> Goal of the exercise
Set down all of the entries below word for word, with the pictures left out.

> Given data
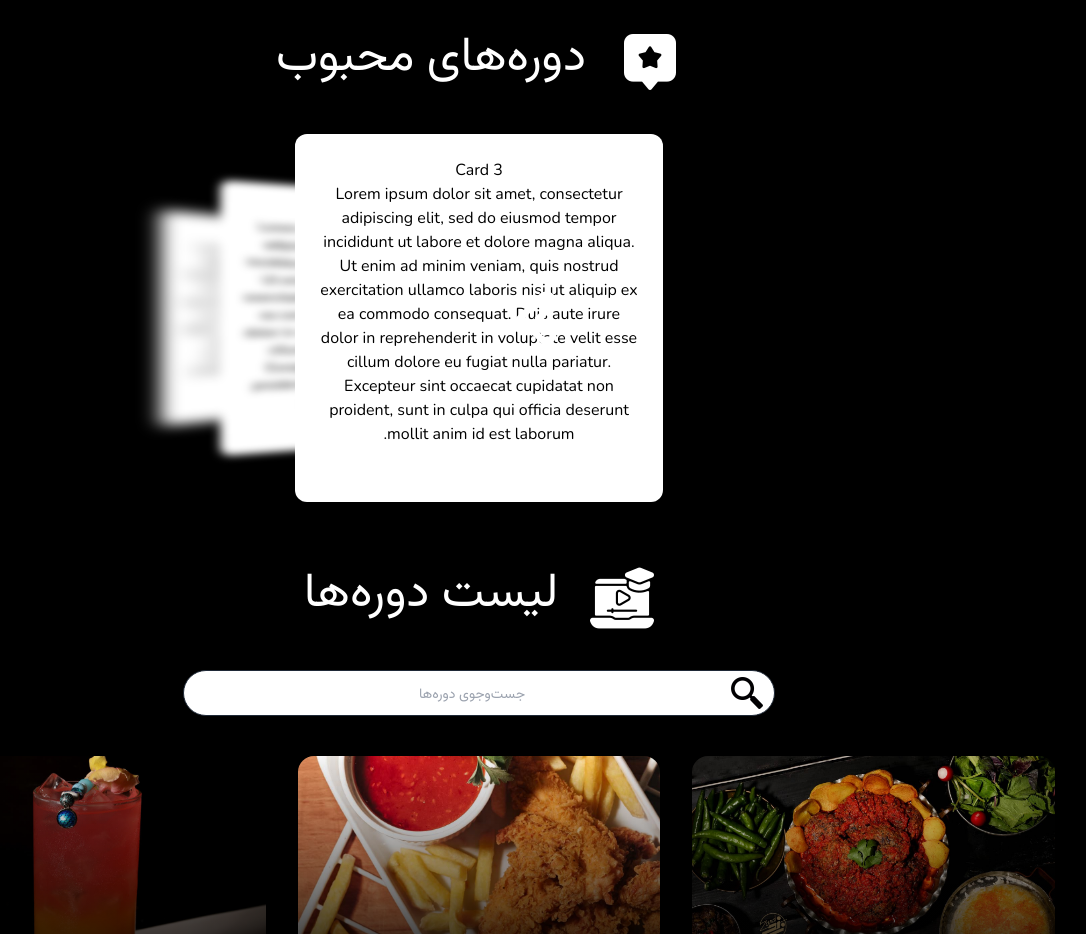
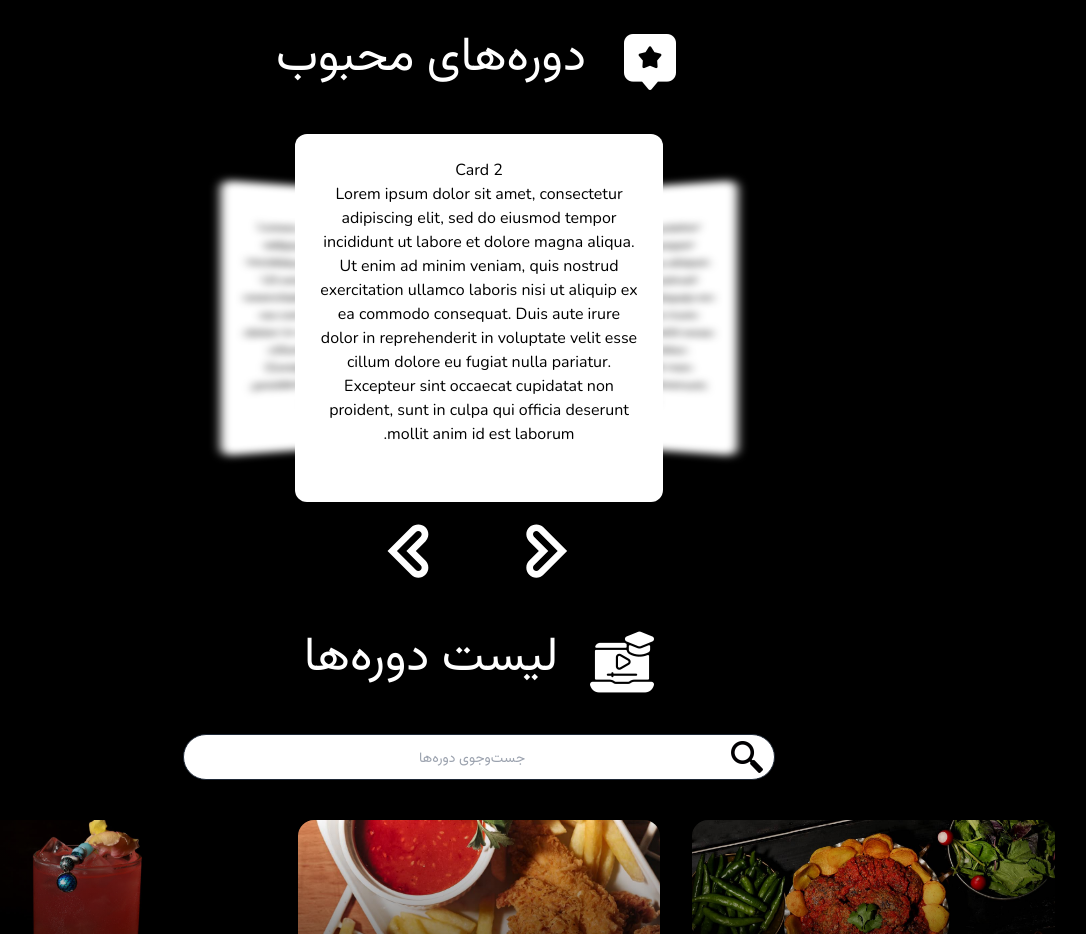
Before and after one commit to 30vam/food-recipe, a React (Vite) app: page / in a window 1280 px wide. Shown: the part 1600-2534 px from the top of the page, without its empty margins (161-1247 px from the left). Built offline with nearby package versions, Linux system fonts and the light colour scheme.

Commit message:
Fixed Carousel

```diff
--- a/src/components/Carousel.css
+++ b/src/components/Carousel.css
@@ -2,6 +2,7 @@
   position: relative;
   width: 23rem;
   height: 23rem;
+  margin-bottom: 4rem;
   perspective: 500px;
   transform-style: preserve-3d;
 }
@@ -37,7 +38,7 @@
   display: flex;
   align-items: center;
   justify-content: center;
-  top: 50%;
+  bottom: -35%;
   z-index: 2;
   cursor: pointer;
   user-select: none;
@@ -45,11 +46,12 @@
   border: unset;
 
   &.left {
-    transform: translateX(-100%) translatey(-50%);
+    left:0;
+    transform: translateX(100%) translatey(-50%);
   }
 
   &.right {
     right: 0;
-    transform: translateX(100%) translatey(-50%);
+    transform: translateX(-100%) translatey(-50%);
   }
 }
--- a/src/components/Carousel.jsx
+++ b/src/components/Carousel.jsx
@@ -1,8 +1,8 @@
+import React from 'react';
 import PropTypes from 'prop-types'
-import React from 'react';
-import './Carousel.css'
 import { useState } from 'react';
 import {TiChevronLeftOutline, TiChevronRightOutline} from 'react-icons/ti';
+import './Carousel.css'
 
 const CARDS = 5;
 const MAX_VISIBILITY = 3;
@@ -15,7 +15,7 @@ const Card = ({title, content}) => (
 );
 
 const Carousel = ({children}) => {
-  const [active, setActive] = useState(2);
+  const [active, setActive] = useState(1);
   const count = React.Children.count(children);
 
   return (
```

> Result
Before and after one commit to 30vam/food-recipe, a React (Vite) app: page / in a window 1280 px wide. Shown: the part 1600-2534 px from the top of the page, without its empty margins (161-1247 px from the left). Built offline with nearby package versions, Linux system fonts and the light colour scheme.

Commit message:
Fixed Carousel

```diff
--- a/src/components/Carousel.css
+++ b/src/components/Carousel.css
@@ -2,6 +2,7 @@
   position: relative;
   width: 23rem;
   height: 23rem;
+  margin-bottom: 4rem;
   perspective: 500px;
   transform-style: preserve-3d;
 }
@@ -37,7 +38,7 @@
   display: flex;
   align-items: center;
   justify-content: center;
-  top: 50%;
+  bottom: -35%;
   z-index: 2;
   cursor: pointer;
   user-select: none;
@@ -45,11 +46,12 @@
   border: unset;
 
   &.left {
-    transform: translateX(-100%) translatey(-50%);
+    left:0;
+    transform: translateX(100%) translatey(-50%);
   }
 
   &.right {
     right: 0;
-    transform: translateX(100%) translatey(-50%);
+    transform: translateX(-100%) translatey(-50%);
   }
 }
--- a/src/components/Carousel.jsx
+++ b/src/components/Carousel.jsx
@@ -1,8 +1,8 @@
+import React from 'react';
 import PropTypes from 'prop-types'
-import React from 'react';
-import './Carousel.css'
 import { useState } from 'react';
 import {TiChevronLeftOutline, TiChevronRightOutline} from 'react-icons/ti';
+import './Carousel.css'
 
 const CARDS = 5;
 const MAX_VISIBILITY = 3;
@@ -15,7 +15,7 @@ const Card = ({title, content}) => (
 );
 
 const Carousel = ({children}) => {
-  const [active, setActive] = useState(2);
+  const [active, setActive] = useState(1);
   const count = React.Children.count(children);
 
   return (
```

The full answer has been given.